This complex, overarching meta-game provides an involving antidote to the ground-level brawls that make up the meat of Enemy Unknown. With scarce funds, spending on one development path means letting another go fallow. Many discoveries made underground provide the player with new goals. The collection of live extra-terrestrial specimens makes every fight riskier and failure (or the the occasional dead agent) that much more likely. It’s this feedback loop between violent action and methodical planning that makes XCOM: Enemy Unknown so hard to pry yourself away from. And it is a dedication to recreating this kind of old-fashioned fun in a contemporary manner that makes the game such a pleasant surprise.
A fast, thought-out and easy-to-tweak multiplayer offering (where the alien faction is in play) offers a quick tactical fix that isn’t chained to the single-player save file. That’s vital, because XCOM: Enemy Unknown encourages players to become attached to their fighting men and women who develop as they get more missions under their belt. They say you have to be in the shit, breathing gunpowder and tasting blood, to truly feel the cost of war.
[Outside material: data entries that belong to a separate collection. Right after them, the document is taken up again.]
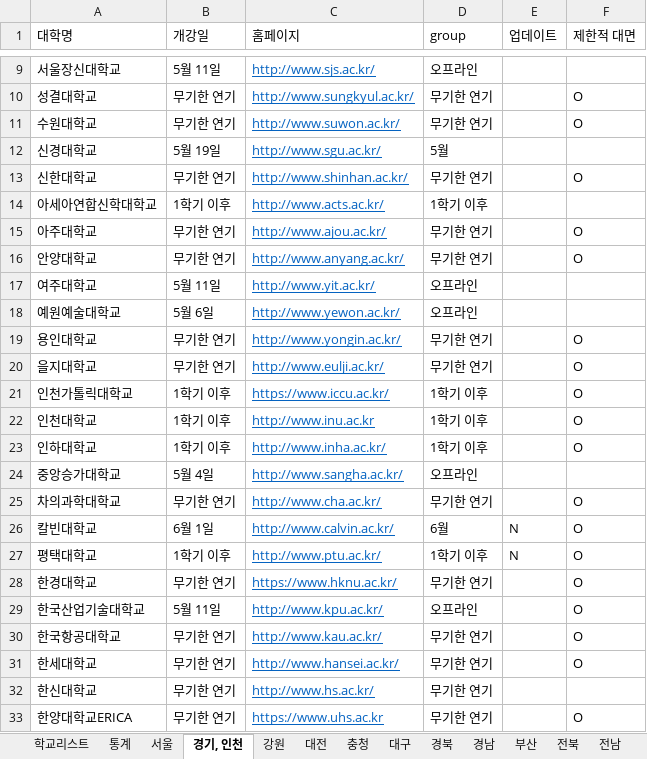
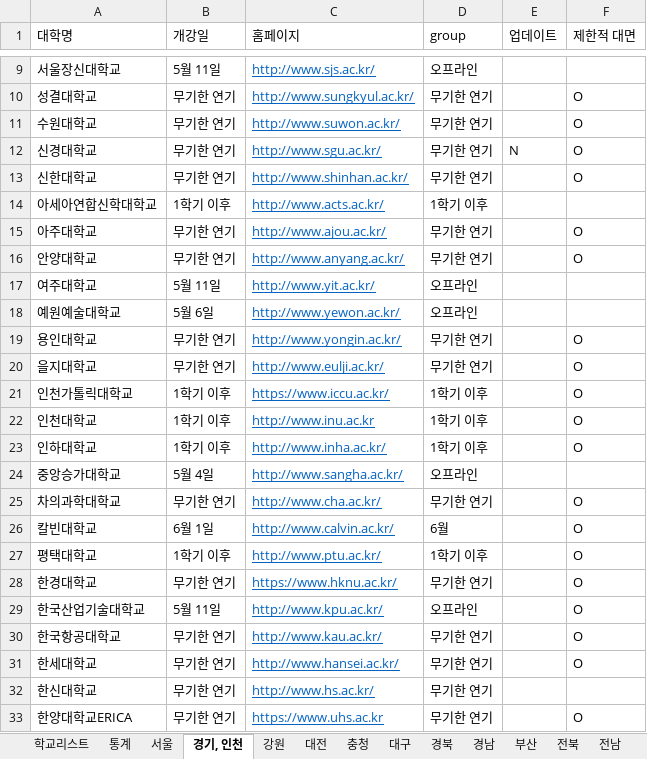
Before and after one commit to team2gloo/openuniv, an Excel workbook: data.xlsx, sheet 경기, 인천, drawn as a sheet; only a part is shown, gaps mark what is left out; values as stored, in another font and other column widths than the file's, no borders; the diff names each change by its address in the sheet, - before the commit and + after, or states it on an @@ line.

```diff
--- a/data.xlsx (sheet 경기, 인천)
+++ b/data.xlsx (sheet 경기, 인천)
-B12 (개강일): 5월 19일
+B12 (개강일): 무기한 연기
-D12 (group): 5월
+D12 (group): 무기한 연기
-E12 (업데이트): (empty)
+E12 (업데이트): N
-F12 (제한적 대면): (empty)
+F12 (제한적 대면): O
-E26:E27 (업데이트): N
+E26:E27 (업데이트): (empty)
```
Also changed, not shown: sheet 통계, sheet 전남, sheet 충청, sheet 전북, sheet 서울, sheet 강원, 2 more sheets, 2 other files.
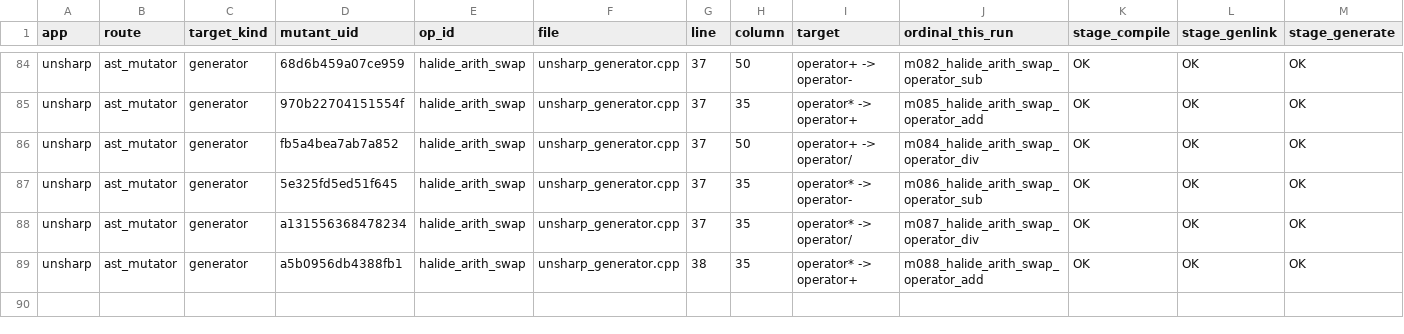
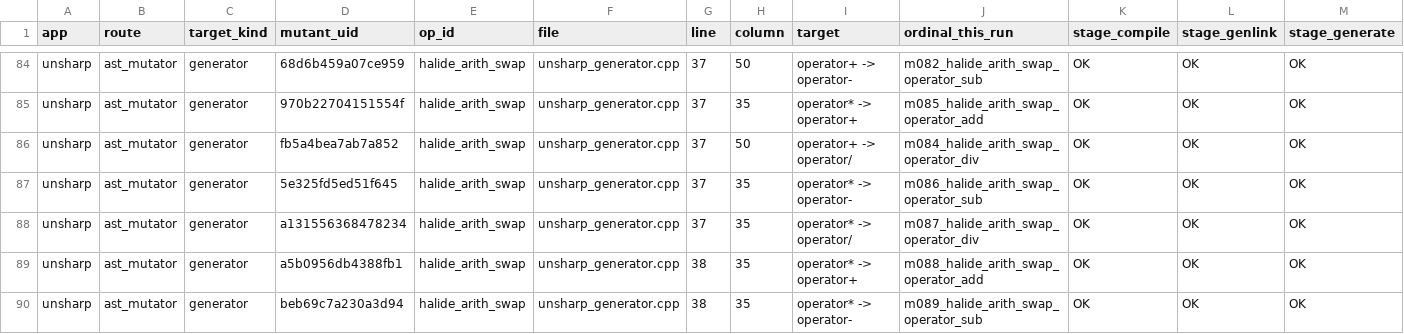
Before and after one commit to ardier/Halide-mutation, a CSV file: mutation/ast-generator-route/results/unsharp-gen.csv, drawn as a sheet; only a part is shown, gaps mark what is left out; rows hold the shown columns only; the diff names each change by its address in the sheet, - before the commit and + after, or states it on an @@ line.

Commit message:
mutation: incremental snapshot
Committed automatically as results land, so nothing sits only on
/mnt/scratch1. Sweeps still running: 5.

Per app (M = points identified at emit time, from the run log,
not from the rows written, so a PARTIAL is reported as partial
rather than as a smaller complete run):

  blur                     generator   COMPLETE  30 of 30 evaluated, 30 run, 30 killed, 0 equivalent
  conv_layer               generator   COMPLETE  9 of 9 evaluated, 9 run, 9 killed, 0 equivalent
  depthwise_separable_conv generator   COMPLETE  77 of 77 evaluated, 76 run, 65 killed, 1 equivalent
  hist                     generator   COMPLETE  90 of 90 evaluated, 90 run, 90 killed, 0 equivalent
  iir_blur                 generator   COMPLETE  39 of 39 evaluated, 39 run, 37 killed, 0 equivalent
  interpolate              generator   COMPLETE  117 of 117 evaluated, 115 run, 107 killed, 2 equivalent
  max_filter               generator   COMPLETE  62 of 62 evaluated, 60 run, 55 killed, 2 equivalent
  nl_means                 generator   COMPLETE  55 of 55 evaluated, 55 run, 55 killed, 0 equivalent
  stencil_chain            generator   COMPLETE  12 of 12 evaluated, 8 run, 8 killed, 0 equivalent
  unsharp                  generator   PARTIAL   89 of 135 evaluated, 89 run, 89 killed, 0 equivalent
  fft                      emitted C++ COMPLETE  2247 of 2247 evaluated, 1521 run, 860 killed, 690 equivalent
  resize                   emitted C++ PARTIAL   5001 of 8435 evaluated, 4287 run, 775 killed, 639 equivalent

  TOTAL  7828 of 11308 points evaluated, 6379 run, 2180 killed, 1334 proven equivalent

Rows are streamed one per mutant and flushed, so every
PARTIAL file above is valid as far as it goes.

```diff
--- a/mutation/ast-generator-route/results/unsharp-gen.csv
+++ b/mutation/ast-generator-route/results/unsharp-gen.csv
+row 90: unsharp | ast_mutator | generator | beb69c7a230a3d94 | halide_arith_swap | unsharp_generator.cpp | 38 | 35 | operator* -> operator- | m089_halide_arith_swap_operator_sub | OK | OK | OK
```
Also changed, not shown: mutation/ast-generator-route/results/SUMMARY.csv, 3 other files.
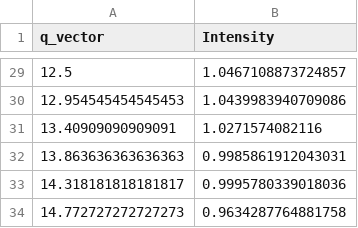
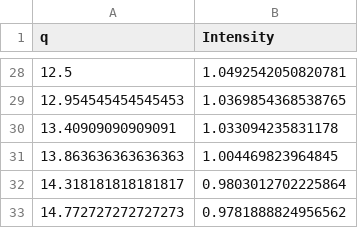
Before and after one commit to nanogchen/Q-Twin, a CSV file: examples/data/saxs-1d/scf/saxs_1d_analysis.csv, drawn as a sheet; only a part is shown, gaps mark what is left out; the diff covers the shown part only.

```diff
--- a/examples/data/saxs-1d/scf/saxs_1d_analysis.csv
+++ b/examples/data/saxs-1d/scf/saxs_1d_analysis.csv
@@ -1 +1 @@
-q_vector,Intensity
+q,Intensity
@@ -29,6 +28,6 @@ q_vector,Intensity
-12.5,1.0467108873724857
-12.954545454545453,1.0439983940709086
-13.40909090909091,1.0271574082116
-13.863636363636363,0.9985861912043031
-14.318181818181817,0.9995780339018036
-14.772727272727273,0.9634287764881758
+12.5,1.0492542050820781
+12.954545454545453,1.0369854368538765
+13.40909090909091,1.033094235831178
+13.863636363636363,1.004469823964845
+14.318181818181817,0.9803012702225864
+14.772727272727273,0.9781888824956562
```
Also changed, not shown: 1 removed row and 26 edited cells elsewhere in this file, 6 other files.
But when that sniper you named after your best friend dies, it becomes clear that even commanders, from the safety of the war room, can get caught up in the action.